The legal term for that is “evidence suppression.” Such a situation can arise when evidence is excluded from the trial, which is something that could significantly impact the outcome of your case.
Reasons a court can suppress evidence
One of the common reasons evidence can be excluded from a trial is if it was obtained in violation of your constitutional rights. An illegal search and seizure is one such instance. If the police conducted an unlawful search and found the drugs, such evidence can be set aside and will not be part of your trial.
Another reason is if there were chain of custody errors. In other words, if the police made mistakes when handling your evidence, it may not be admissible in court. This can happen if evidence has been tampered with or when it’s unclear who had access or custody of the drugs while in possession of law enforcement.
How evidence suppression happens
Suppressing evidence begins with a motion to suppress filed before the trial starts. The motion is a legal argument challenging the admissibility of the evidence. The judge will rule on the matter and decide whether to grant the motion. If granted, the evidence will be left out, and the jury will not know about it should your case go to trial.
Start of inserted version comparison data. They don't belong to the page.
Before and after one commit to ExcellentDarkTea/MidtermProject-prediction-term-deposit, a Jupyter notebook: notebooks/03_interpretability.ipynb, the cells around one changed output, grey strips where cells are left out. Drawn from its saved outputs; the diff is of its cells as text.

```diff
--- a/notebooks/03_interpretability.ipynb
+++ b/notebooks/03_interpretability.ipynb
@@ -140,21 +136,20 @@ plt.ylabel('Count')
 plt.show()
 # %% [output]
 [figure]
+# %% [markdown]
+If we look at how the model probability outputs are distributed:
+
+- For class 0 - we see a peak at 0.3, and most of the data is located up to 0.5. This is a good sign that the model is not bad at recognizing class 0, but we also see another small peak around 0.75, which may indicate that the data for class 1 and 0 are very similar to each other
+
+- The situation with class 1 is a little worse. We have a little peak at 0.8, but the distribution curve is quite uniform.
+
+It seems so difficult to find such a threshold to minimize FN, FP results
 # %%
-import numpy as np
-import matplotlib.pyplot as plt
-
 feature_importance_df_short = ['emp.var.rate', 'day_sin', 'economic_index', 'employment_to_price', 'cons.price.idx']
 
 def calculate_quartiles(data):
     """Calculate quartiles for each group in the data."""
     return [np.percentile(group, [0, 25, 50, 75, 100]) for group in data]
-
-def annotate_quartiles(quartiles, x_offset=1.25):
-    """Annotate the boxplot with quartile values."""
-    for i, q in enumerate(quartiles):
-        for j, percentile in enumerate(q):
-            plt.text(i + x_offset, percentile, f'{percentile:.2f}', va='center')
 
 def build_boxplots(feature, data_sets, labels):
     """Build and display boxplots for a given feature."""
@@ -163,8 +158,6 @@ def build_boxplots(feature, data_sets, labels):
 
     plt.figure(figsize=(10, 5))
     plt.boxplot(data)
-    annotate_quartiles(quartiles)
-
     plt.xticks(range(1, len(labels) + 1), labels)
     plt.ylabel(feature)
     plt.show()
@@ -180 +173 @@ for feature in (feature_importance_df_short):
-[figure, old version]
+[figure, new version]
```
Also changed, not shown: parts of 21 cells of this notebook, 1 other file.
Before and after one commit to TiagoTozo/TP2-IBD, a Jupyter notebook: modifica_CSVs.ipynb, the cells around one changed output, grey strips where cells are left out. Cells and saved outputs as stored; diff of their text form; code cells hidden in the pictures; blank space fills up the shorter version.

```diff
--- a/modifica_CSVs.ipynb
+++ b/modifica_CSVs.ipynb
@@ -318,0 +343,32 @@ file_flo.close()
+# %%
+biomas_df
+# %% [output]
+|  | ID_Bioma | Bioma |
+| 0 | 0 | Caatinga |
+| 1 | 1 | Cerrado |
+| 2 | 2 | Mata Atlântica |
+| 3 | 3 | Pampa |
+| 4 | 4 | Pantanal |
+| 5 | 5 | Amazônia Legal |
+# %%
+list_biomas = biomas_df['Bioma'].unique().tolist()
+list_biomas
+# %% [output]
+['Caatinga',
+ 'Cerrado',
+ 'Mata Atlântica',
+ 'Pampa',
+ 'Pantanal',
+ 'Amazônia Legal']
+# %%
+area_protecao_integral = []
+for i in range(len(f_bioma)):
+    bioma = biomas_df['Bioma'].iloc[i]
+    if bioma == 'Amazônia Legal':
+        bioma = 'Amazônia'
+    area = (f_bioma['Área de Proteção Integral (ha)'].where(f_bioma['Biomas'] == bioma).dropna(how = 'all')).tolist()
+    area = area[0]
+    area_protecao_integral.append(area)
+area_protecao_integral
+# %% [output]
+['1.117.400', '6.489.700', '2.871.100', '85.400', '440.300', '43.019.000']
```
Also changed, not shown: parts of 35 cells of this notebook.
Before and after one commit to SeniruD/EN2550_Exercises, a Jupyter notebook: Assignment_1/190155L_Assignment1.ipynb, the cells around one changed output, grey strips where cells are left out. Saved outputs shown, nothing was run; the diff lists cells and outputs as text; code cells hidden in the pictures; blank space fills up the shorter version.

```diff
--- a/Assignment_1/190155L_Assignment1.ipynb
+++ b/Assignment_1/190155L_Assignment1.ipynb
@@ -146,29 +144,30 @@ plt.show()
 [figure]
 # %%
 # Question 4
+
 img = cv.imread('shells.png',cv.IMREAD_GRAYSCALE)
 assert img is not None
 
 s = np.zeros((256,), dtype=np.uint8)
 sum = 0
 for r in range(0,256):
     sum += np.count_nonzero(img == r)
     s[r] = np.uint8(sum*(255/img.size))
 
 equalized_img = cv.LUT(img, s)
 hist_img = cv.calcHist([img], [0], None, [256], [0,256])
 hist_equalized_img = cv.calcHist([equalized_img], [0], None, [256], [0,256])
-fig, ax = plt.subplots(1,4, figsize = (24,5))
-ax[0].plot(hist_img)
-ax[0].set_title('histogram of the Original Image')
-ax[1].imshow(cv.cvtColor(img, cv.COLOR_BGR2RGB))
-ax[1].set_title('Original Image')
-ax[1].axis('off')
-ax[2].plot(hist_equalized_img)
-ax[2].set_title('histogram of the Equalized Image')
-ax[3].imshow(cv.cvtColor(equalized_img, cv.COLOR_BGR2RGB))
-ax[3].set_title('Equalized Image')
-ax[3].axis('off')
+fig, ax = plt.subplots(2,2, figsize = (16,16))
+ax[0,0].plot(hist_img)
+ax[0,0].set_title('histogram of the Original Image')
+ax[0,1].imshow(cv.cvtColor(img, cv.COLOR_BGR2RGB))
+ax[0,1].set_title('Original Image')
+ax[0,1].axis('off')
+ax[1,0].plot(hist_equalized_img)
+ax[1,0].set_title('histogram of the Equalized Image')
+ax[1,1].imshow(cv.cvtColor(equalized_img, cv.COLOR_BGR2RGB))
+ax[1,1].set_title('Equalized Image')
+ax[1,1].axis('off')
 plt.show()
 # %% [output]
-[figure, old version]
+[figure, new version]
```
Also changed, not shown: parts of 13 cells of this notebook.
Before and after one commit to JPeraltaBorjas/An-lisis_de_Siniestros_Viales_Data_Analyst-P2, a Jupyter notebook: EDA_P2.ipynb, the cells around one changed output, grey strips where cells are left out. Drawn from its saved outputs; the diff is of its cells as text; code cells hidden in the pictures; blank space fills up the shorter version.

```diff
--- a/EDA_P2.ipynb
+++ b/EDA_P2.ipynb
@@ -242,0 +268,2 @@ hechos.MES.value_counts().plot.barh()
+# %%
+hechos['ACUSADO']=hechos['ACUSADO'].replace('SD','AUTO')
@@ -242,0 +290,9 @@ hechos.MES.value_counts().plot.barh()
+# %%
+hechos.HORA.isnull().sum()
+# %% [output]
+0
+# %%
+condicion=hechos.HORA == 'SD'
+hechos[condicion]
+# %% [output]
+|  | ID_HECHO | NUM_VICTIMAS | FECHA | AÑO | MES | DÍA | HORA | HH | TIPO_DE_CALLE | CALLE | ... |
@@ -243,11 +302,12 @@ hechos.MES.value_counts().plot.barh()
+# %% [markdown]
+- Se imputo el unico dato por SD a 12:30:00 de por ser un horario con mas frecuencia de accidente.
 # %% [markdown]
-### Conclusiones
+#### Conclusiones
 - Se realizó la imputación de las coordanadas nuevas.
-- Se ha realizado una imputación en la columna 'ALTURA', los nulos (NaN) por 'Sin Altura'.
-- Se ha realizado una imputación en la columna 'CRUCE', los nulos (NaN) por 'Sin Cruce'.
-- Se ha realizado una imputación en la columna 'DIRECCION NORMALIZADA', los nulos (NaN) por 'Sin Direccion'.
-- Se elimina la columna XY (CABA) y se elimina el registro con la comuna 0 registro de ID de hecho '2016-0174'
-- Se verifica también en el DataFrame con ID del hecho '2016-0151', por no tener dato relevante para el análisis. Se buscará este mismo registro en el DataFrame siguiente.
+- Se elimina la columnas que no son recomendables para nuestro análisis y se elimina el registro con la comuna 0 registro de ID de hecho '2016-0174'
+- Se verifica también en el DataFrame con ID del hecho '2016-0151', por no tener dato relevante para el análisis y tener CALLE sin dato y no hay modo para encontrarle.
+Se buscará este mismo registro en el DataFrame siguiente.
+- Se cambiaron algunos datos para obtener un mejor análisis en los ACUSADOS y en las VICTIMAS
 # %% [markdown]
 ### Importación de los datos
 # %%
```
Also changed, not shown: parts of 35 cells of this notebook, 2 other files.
Given the technicalities involved and the fact that evidence suppression can sway the odds in your favor, it is best to have experienced legal representation to help present a strong case.